The School’s total operating expenses increased by $48 million, or 12.8 percent, in fiscal 2008 to $423 million, from $375 million in fiscal 2007.
As in prior years, the School’s expense growth in fiscal 2008 was largely driven by variable costs associated with expanding business operations at HBP and Executive Education, as well as spending for fellowships and the faculty’s increasingly global research activities. From a financial management perspective, these functional areas transect numerous line items on the School’s Statement of Activity and Cash Flows.
For example, faculty research expense includes a significant portion of faculty salaries and benefits expense, as well as direct costs for research support staff, travel, and IT services. Also included in the cost of faculty research are allocated expenses for the School’s network of global research centers, as well as library resources, campus facilities, technology, and administration. When viewed in this way, the School’s annual investment in faculty research has increased at a compound annual rate of 7.2 percent for the past five years, growing to $102 million in fiscal 2008, from $72 million in fiscal 2003.
In HBP and Executive Education, expenses include direct costs for staff compensation, specialized outside professional services in areas such as IT and marketing, and residence expenses for executive program participants. These expenses have risen in line with growth in the HBP and Executive Education product and program portfolios, and in the physical scope of their operations. At the same time, by successfully controlling their fixed costs, both operations have delivered margins on the incremental revenue. In turn, HBS has reinvested these margins to fund the School’s teaching and research activities.
salaries and benefits

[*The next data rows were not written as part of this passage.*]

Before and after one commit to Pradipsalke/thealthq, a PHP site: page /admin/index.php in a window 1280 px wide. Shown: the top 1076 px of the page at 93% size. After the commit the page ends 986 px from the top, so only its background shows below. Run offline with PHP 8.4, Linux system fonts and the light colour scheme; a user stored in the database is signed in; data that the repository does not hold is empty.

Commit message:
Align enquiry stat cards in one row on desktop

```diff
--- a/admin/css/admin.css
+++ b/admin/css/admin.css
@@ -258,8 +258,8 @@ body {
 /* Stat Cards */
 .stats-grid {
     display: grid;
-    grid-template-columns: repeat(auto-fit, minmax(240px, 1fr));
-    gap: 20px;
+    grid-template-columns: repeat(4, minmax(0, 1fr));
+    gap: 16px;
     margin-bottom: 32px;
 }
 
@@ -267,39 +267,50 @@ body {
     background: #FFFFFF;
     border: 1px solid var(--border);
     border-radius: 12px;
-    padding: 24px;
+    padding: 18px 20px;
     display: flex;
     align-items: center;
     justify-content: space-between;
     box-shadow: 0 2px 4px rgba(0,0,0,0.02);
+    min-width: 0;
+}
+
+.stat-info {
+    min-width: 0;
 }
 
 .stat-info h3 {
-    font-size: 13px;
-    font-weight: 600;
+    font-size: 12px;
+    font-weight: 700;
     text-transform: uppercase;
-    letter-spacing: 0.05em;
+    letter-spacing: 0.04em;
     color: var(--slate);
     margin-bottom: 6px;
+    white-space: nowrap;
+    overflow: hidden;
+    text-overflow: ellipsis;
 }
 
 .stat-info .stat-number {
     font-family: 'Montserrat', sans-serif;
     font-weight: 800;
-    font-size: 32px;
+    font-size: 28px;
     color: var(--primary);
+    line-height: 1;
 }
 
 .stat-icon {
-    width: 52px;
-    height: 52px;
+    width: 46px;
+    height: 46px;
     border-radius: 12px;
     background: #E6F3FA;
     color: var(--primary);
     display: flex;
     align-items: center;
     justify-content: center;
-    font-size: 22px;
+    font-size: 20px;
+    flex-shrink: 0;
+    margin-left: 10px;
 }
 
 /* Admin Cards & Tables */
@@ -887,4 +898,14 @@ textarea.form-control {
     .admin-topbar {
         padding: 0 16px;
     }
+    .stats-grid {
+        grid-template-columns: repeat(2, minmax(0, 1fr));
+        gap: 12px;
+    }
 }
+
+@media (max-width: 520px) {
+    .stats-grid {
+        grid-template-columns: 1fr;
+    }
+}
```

Faculty and staff compensation is the School’s largest expense. Amid increasing global demand for outstanding faculty, and with plans to expand the size of the faculty over the next decade, HBS recruits aggressively. The ability to offer competitive salary and benefits packages is crucial to success in the market for academic talent.
While growing the faculty remains a priority at the School, the total number of faculty, as measured in full-time equivalents (FTEs), can increase or decrease in any given year as a result of retirements, departures, and normal fluctuations in recruiting activity. In fiscal 2008, faculty FTEs grew to 219 from 206 last year, leading to a corresponding increase in compensation expense. Salaries and benefits for faculty and their research associates represented approximately 40 percent of the School’s employee compensation costs in fiscal 2008, or approximately 19 percent of total expenses.